Long, long ago, there was a goddess.
She cherished all life and transformed herself into a Mana Tree to
watch over the world.
Thus the legend began.
As time passed, memory of the goddess faded from people’s hearts…
One day, a man crept into the sanctuary where the Mana Tree slumbered.
With the power of Mana, he built a great civilization. But this marked
the dawn of a terrible age of darkness…
The man forced the world to kneel to his will.
His name was Vandole.
When souls were trapped in the darkness of despair, a glimmer of hope
shone in the hearts of a few brave youths.
The fighting was fierce, but they would not give up. One wielded a holy
blade that gleamed as brightly as the hope in their hearts.
Powerless before this light, the darkness was vanquished. The power of
Mana was reclaimed from human hands and restored to its rightful place.
The people have forgotten the goddess once again…
|Publisher||Square Enix / Nintendo|
|JP||29 Aug 2003|
|US||1 Dec 2003|
|EU||18 Mar 2004|
Shinyaku Seiken Densetsu: Sword of Mana saw the series return on August 29th, 2003, bringing the series to Nintendo’s latest handheld platform at the time, the Gameboy Advance. It would reach American shores on December 1st, and later reach Europe on March 19th, 2004. Developed by Brownie Brown, a company composed partly of people who had worked on previous Mana titles, it takes on board many aspects from previous titles.
A special edition of the Game Boy Advance SP was released in Japan to celebrate the launch of the game, in a “Mana Blue” colour, packaged together with the game and a carry case.
The Action-RPG was designed to be a remake of the first title in the series, Final Fantasy Adventure, bringing the graphics up to the latest in handheld technology, enhancing the soundtrack, and incorporating several ideas from the other titles in the series, such as a class system, magic and the ever-popular ring-menu. Several aspects of the storyline were also changed to try and add more depth to certain characters, though some of these were not well received, such as Willy no longer dying at the beginning of the game (Sheexy will back me up on this one too).

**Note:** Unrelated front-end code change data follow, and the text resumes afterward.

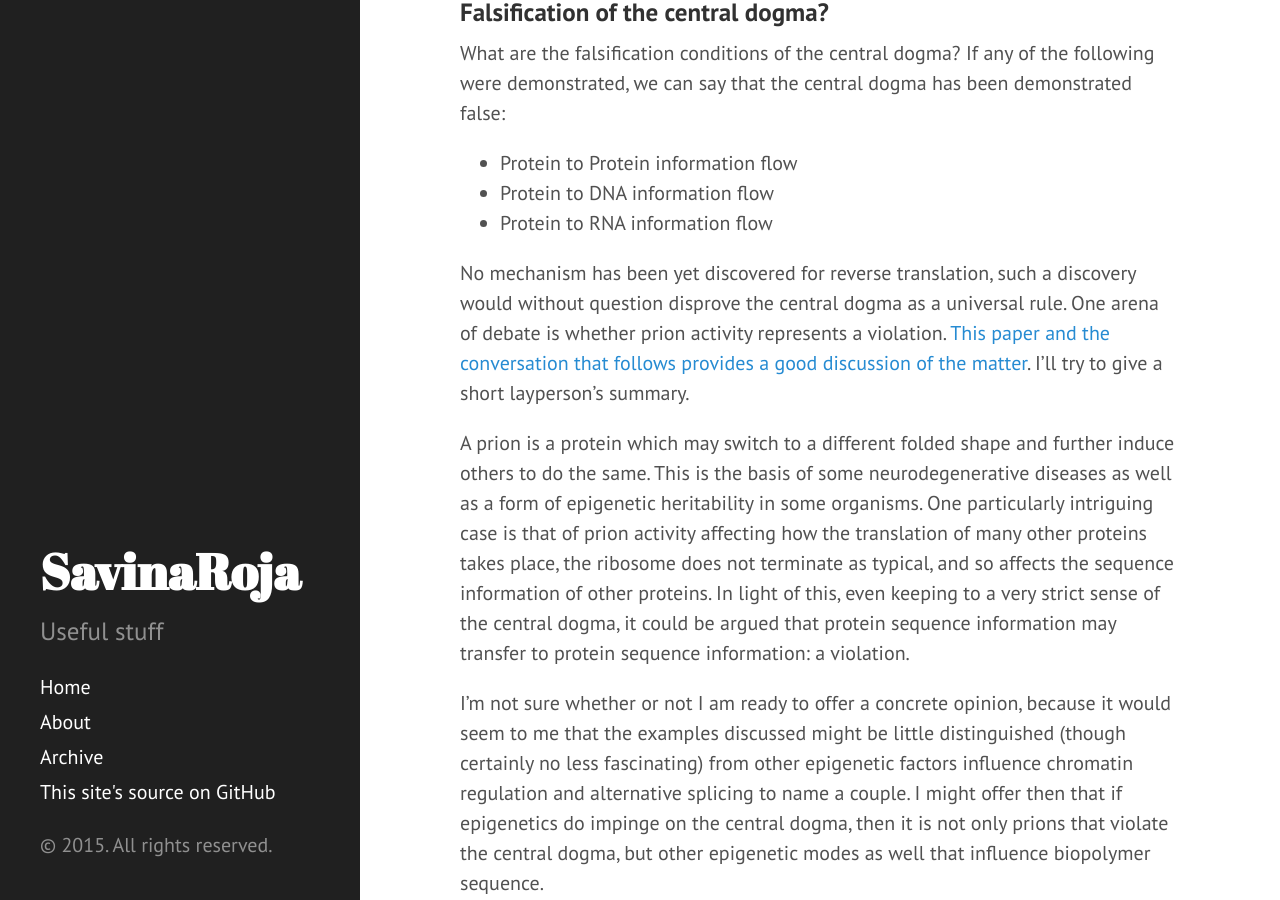
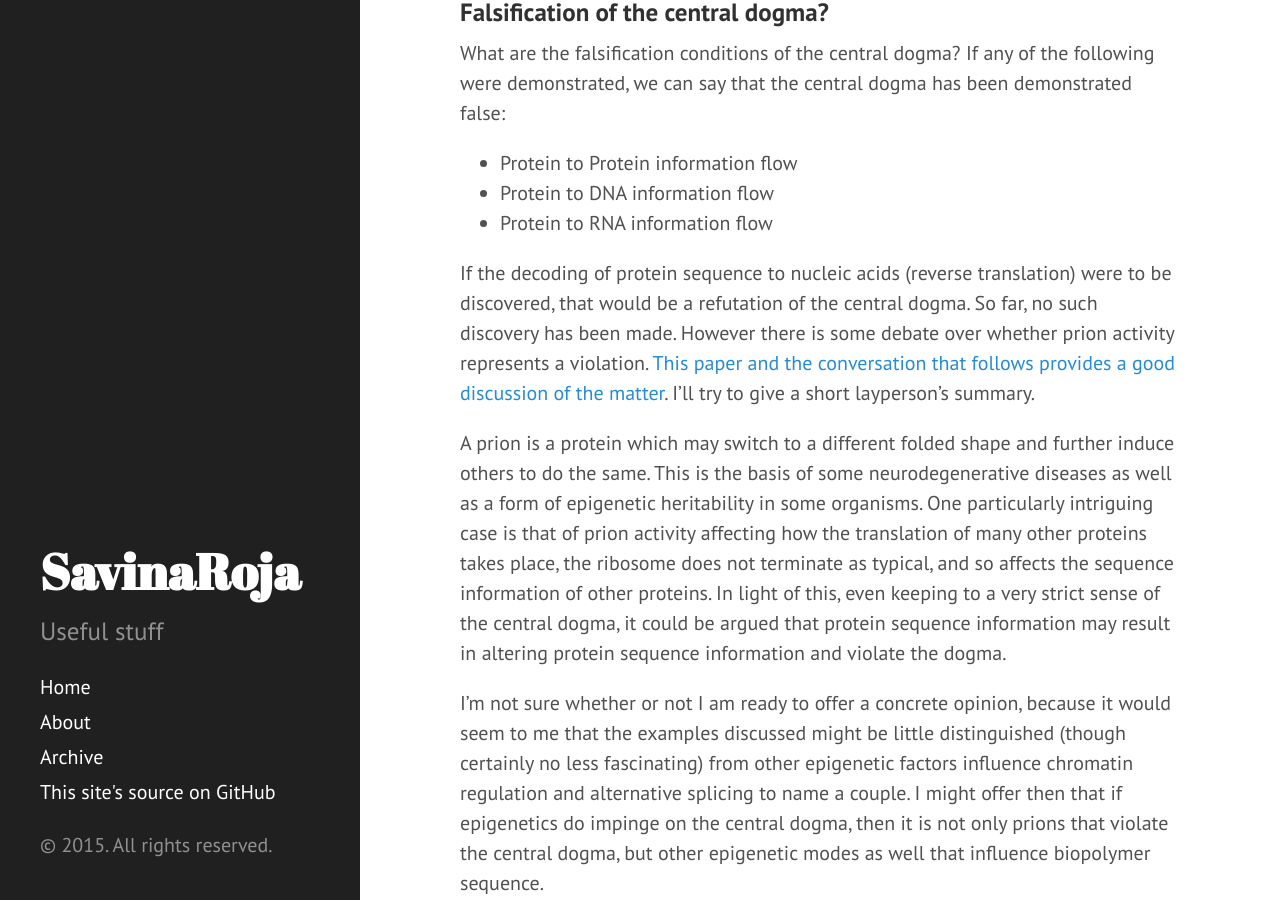
Before and after one commit to SavinaRoja/SavinaRoja.github.io, a Jekyll site: the page built from _posts/2015-11-17-a-review-of-the-central-dogma.md, in a window 1280 px wide and 900 px high, scrolled down 1051 px. Built offline with Jekyll 4.4.1, drawn with Linux system fonts in a browser that asks for light colours; Markdown is read by kramdown in place of the engine named in the settings.

Commit message:
slight revision of poor writing

```diff
--- a/_posts/2015-11-17-a-review-of-the-central-dogma.md
+++ b/_posts/2015-11-17-a-review-of-the-central-dogma.md
@@ -45,9 +45,10 @@ demonstrated false:
  * Protein to DNA information flow
  * Protein to RNA information flow
 
-No mechanism has been yet discovered for reverse translation, such a discovery
-would without question disprove the central dogma as a universal rule. One arena
-of debate is whether prion activity represents a violation.
+If the decoding of protein sequence to nucleic acids (reverse translation) were
+to be discovered, that would be a refutation of the central dogma. So far, no
+such discovery has been made. However there is some debate over whether
+prion activity represents a violation.
 [This paper and the conversation that follows provides a good discussion of the
 matter](https://dx.doi.org/doi:10.1186/1745-6150-7-27). I'll try to give
 a short layperson's summary.
@@ -60,7 +61,8 @@ that of prion activity affecting how the translation of many other proteins
 takes place, the ribosome does not terminate as typical, and so affects the
 sequence information of other proteins. In light of this, even keeping to a very
 strict sense of the central dogma, it could be argued that protein sequence
-information may transfer to protein sequence information: a violation.
+information may result in altering protein sequence information and violate the
+dogma.
 
 I'm not sure whether or not I am ready to offer a concrete opinion, because it
 would seem to me that the examples discussed might be little distinguished
```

Although marketed as taking advantage of the GBA Link cable, the only communications feature the game presents is the ability to exchange Amigo information with other players, allowing them to unlock certain items otherwise unnaccessible. Many buyers believed that the game would feature a multi-player option, but were left disappointed.
Right off the bat the player can choose whether to play as Boy or Girl, and each has their own storyline. The two had a brief encounter as children, and have now been reunited, though they do not recognise their former acquaintance until later in the game, as they try to stop Dark Lord and Julius from taking advantage of Mana Power to carry out their evil plans. Already the Mana Tribe (guardians of the Mana Tree, from whom the Girl descends) have been accused as heretics and hunted down, and the Gemma Knights are in desperate need of help.
At many points in the game, the player will be aided by the character they did not choose, controlled by the game’s AI. Sadly, the game’s control of the secondary player is quite lack-lustre, and normally leads to them using up all their MP, getting stuck or simply dying rather miserably.
The soundtrack is once more handled by Kenji Ito, who takes it upon himself to remake the classic FFA tracks using the now more versatile hardware at his disposal. The new tracks received mixed reactions, many feeling that some of the added sequences were unnecessary and more attention should have been paid to the instrumentation itself.
Graphically the game takes the feel of Legend of Mana, the title released on the Playstation, and works it well into the game, making this one of the key sellings points of the game. This game would be the last title before the launch of the World of Mana Project in 2006.